(WHAT IS EXPECTED): Filter the data below, keeping only lines that contain "value".

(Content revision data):
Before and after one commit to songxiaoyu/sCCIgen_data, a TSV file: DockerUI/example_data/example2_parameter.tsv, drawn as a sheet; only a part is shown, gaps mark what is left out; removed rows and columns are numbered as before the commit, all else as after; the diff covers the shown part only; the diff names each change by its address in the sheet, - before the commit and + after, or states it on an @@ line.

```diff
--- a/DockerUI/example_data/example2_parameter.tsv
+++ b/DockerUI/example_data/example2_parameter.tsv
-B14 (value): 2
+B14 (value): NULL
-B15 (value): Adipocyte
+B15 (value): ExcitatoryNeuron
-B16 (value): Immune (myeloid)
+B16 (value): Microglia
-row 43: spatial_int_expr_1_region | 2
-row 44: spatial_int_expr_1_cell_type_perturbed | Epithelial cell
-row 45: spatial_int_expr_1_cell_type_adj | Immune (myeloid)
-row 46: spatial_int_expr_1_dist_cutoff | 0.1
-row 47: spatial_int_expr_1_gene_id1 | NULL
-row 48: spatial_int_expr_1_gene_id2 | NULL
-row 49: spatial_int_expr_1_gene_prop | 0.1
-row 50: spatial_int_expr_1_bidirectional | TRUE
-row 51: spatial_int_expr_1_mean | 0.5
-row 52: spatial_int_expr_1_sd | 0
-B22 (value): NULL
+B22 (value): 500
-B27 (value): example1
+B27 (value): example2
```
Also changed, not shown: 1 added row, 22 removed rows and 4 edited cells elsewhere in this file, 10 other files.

...

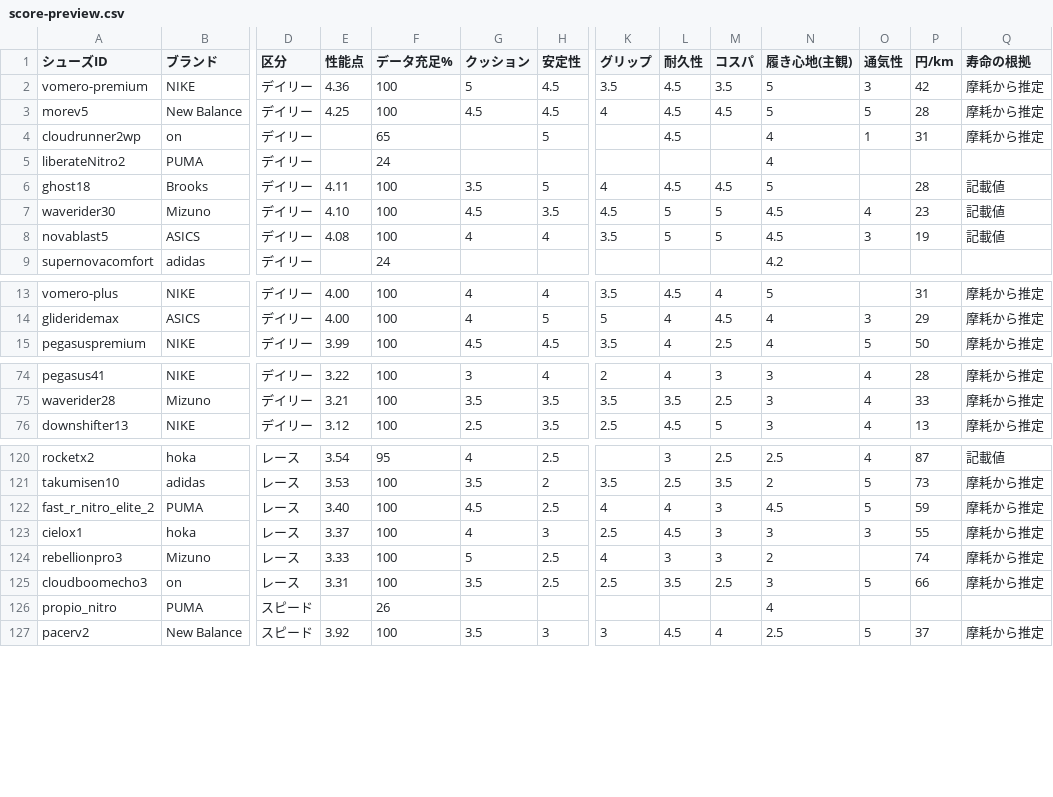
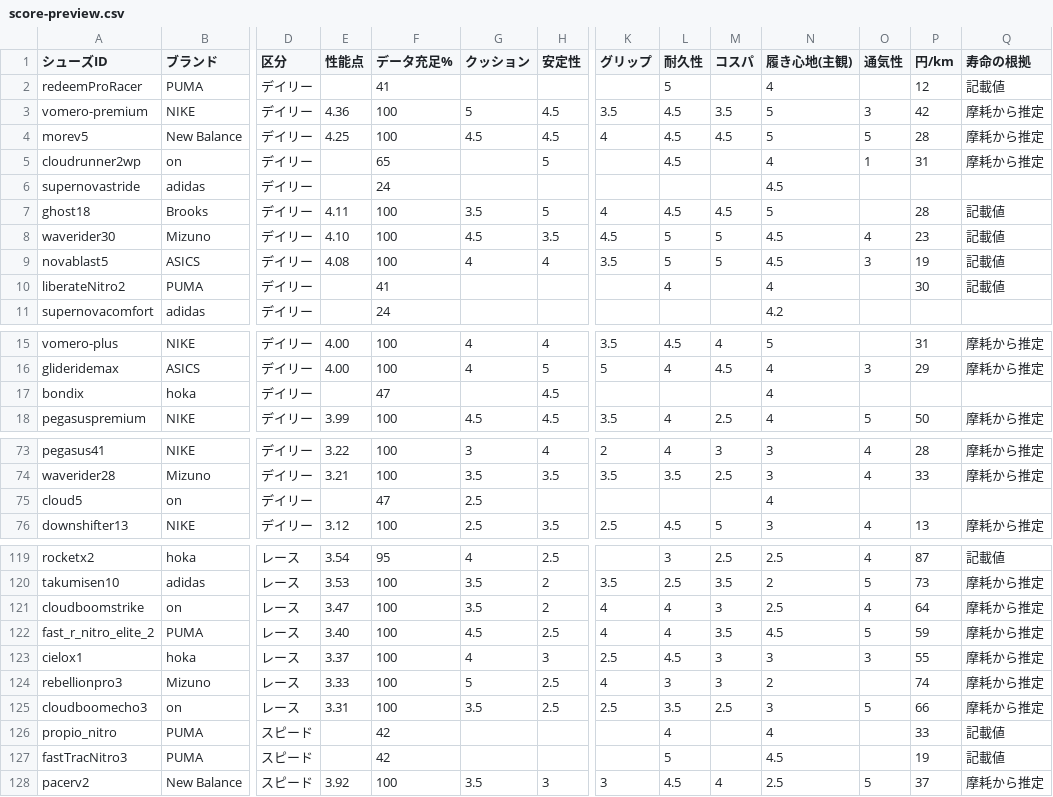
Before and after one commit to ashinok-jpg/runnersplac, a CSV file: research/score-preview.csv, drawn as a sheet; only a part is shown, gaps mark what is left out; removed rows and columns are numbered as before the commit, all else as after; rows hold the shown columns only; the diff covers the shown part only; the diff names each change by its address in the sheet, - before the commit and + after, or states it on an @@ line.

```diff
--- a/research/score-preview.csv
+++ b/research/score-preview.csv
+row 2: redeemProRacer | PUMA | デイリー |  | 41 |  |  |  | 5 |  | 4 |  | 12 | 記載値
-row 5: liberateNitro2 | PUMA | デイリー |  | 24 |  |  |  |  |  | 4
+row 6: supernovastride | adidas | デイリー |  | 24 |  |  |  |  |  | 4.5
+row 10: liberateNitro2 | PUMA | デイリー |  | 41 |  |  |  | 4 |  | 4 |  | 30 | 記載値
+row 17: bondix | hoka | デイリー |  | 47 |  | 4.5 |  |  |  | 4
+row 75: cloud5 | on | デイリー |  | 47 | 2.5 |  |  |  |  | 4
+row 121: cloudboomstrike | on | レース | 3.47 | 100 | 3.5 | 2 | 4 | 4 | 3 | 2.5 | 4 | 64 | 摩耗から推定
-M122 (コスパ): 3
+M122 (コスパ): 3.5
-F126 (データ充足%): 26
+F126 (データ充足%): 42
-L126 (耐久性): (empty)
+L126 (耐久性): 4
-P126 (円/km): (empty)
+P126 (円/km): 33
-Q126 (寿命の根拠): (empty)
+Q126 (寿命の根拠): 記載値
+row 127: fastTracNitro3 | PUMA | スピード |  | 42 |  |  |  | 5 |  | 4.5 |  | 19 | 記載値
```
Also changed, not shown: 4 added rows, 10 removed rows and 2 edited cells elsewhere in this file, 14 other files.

(TASK ANSWER):
-B14 (value): 2
+B14 (value): NULL
-B15 (value): Adipocyte
+B15 (value): ExcitatoryNeuron
-B16 (value): Immune (myeloid)
+B16 (value): Microglia
-B22 (value): NULL
+B22 (value): 500
-B27 (value): example1
+B27 (value): example2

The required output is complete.